Magnetic Recording (Paperback)
The First 100 Years
Wiley-IEEE Press, 9780780347090, 370pp.
Publication Date: August 31, 1998
List Price: 155.00*
* Individual store prices may vary.
"The first magnetic recording device was demonstrated and patentedby the Danish inventor Valdemar Poulsen in 1898. Poulsen made amagnetic recording of his voice on a length of piano wire. MAGNETICRECORDING traces the development of the watershed products and thetechnical breakthroughs in magnetic recording that took placeduring the century from Paulsen's experiment to today's ubiquitousaudio, video, and data recording technologies including taperecorders, video cassette recorders, and computer harddrives. An international author team brings a unique perspective, drawnfrom professional experience, to the history of magnetic recordingapplications. Their key insights shed light on how magneticrecording triumphed over all competing technologies andrevolutionized the music, radio, television and computerindustries. They also show how these developments offeropportunities for applications in the future. MAGNETIC RECORDING features 116 illustrations, including 92photographs of historic magnetic recording machines and theirinventors." Sponsored by:
IEEE Magnetics Society.
IEEE Magnetics Society.
About the Author
About the Editors Eric D. Daniel has worked in magnetic recordingsince 1947. He worked ten years with the BBC Research Department, three years at the National Bureau of Standards, two years atAmpex, and twenty years at Memorex.
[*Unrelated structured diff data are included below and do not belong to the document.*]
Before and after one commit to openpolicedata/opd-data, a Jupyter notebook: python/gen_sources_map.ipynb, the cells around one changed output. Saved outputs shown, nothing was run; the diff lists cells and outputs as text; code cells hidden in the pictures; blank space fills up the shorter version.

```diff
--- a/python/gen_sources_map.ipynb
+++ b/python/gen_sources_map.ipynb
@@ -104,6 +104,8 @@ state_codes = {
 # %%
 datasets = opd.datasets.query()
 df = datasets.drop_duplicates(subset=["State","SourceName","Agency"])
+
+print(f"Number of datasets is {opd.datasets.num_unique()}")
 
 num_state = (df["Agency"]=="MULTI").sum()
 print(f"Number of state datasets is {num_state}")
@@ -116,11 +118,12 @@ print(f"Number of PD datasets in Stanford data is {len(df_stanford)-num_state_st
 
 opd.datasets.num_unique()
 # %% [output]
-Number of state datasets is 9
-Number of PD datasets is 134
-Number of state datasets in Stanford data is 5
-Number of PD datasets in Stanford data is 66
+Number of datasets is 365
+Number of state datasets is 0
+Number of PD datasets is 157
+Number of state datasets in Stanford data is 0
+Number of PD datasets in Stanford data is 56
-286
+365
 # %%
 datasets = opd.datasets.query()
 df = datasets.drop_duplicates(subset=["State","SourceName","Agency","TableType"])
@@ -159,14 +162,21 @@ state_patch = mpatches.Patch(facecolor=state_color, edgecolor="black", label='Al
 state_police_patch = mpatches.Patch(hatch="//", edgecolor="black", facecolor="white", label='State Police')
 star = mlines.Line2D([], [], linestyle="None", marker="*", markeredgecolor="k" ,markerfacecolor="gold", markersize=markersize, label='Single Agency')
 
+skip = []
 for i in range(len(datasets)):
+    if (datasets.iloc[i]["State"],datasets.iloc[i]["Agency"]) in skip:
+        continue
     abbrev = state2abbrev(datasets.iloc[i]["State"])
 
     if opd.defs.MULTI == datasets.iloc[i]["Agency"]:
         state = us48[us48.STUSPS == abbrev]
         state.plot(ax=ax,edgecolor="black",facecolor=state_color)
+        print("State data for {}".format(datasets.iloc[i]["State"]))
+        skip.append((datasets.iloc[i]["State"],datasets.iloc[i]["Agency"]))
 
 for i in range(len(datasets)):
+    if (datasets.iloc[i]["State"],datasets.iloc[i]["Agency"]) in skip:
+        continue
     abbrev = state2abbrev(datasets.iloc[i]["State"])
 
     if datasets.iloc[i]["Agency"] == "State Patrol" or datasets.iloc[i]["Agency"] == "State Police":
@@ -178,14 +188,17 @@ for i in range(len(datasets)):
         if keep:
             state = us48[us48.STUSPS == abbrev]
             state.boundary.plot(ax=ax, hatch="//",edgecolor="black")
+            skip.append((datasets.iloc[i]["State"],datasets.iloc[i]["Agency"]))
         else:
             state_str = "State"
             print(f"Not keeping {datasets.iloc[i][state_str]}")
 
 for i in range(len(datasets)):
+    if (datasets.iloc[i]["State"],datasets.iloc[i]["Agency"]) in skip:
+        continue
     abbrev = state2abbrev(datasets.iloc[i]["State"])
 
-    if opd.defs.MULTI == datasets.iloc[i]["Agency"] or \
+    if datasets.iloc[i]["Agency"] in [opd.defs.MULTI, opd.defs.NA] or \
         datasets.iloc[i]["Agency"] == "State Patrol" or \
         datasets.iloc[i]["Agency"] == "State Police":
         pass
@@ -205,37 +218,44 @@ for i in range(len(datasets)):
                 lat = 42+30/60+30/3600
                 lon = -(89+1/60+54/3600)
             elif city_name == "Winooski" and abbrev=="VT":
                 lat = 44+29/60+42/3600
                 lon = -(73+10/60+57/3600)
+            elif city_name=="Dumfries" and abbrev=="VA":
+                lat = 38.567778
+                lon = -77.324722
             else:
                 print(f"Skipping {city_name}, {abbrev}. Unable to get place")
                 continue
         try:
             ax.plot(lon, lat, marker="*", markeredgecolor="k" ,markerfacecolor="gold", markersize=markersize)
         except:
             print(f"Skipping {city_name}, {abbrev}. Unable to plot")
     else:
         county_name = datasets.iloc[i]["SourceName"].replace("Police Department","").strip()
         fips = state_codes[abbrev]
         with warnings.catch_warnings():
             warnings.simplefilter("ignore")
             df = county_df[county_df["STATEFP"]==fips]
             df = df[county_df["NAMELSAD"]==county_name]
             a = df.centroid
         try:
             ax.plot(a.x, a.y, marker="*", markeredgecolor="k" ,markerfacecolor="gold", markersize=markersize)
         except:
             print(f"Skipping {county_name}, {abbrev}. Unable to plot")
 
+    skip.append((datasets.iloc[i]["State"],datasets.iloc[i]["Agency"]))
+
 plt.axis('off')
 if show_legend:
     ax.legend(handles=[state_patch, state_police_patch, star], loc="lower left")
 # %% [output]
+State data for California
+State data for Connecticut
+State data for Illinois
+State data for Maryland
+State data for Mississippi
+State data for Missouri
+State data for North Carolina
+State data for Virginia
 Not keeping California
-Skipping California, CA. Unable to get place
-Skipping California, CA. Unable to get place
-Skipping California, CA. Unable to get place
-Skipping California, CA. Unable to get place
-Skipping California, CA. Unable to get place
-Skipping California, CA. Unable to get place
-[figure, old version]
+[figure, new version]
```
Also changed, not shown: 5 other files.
As Director of Research atMemorex, Mr. Daniel worked on a wide variety of magnetic recordingmedia, including computer, instrumentation, video and audio tapeproducts, and rigid and flexible disks. In 1979 he was elected as aFellow of Memorex, and in 1982 he retired from full-timeemployment. Denis Mee worked on audio recording for five years at CBSLaboratories. He then worked thirty years at IBM where hespecialized in advanced storage technologies, includingmagneto-optical storage, magnetic recording heads, media, andrecording subsystems for computer rigid disks. In 1983 he waselected as an IBM Fellow, and in 1993 he retired from IBM. Dr. Meecontinues to represent a consortium of companies supporting storageresearch at various universities. Mark H. Clark is Assistant Professor of History in the Humanitiesand Social Sciences Department at Oregon Institute of Technology.An authority on the early history of audio magnetic recording, Dr.Clark spent the summer of 1996 as a Fulbright Professor at theUniversity of Aarhus, Denmark where he researched the life ofValdemar Poulsen.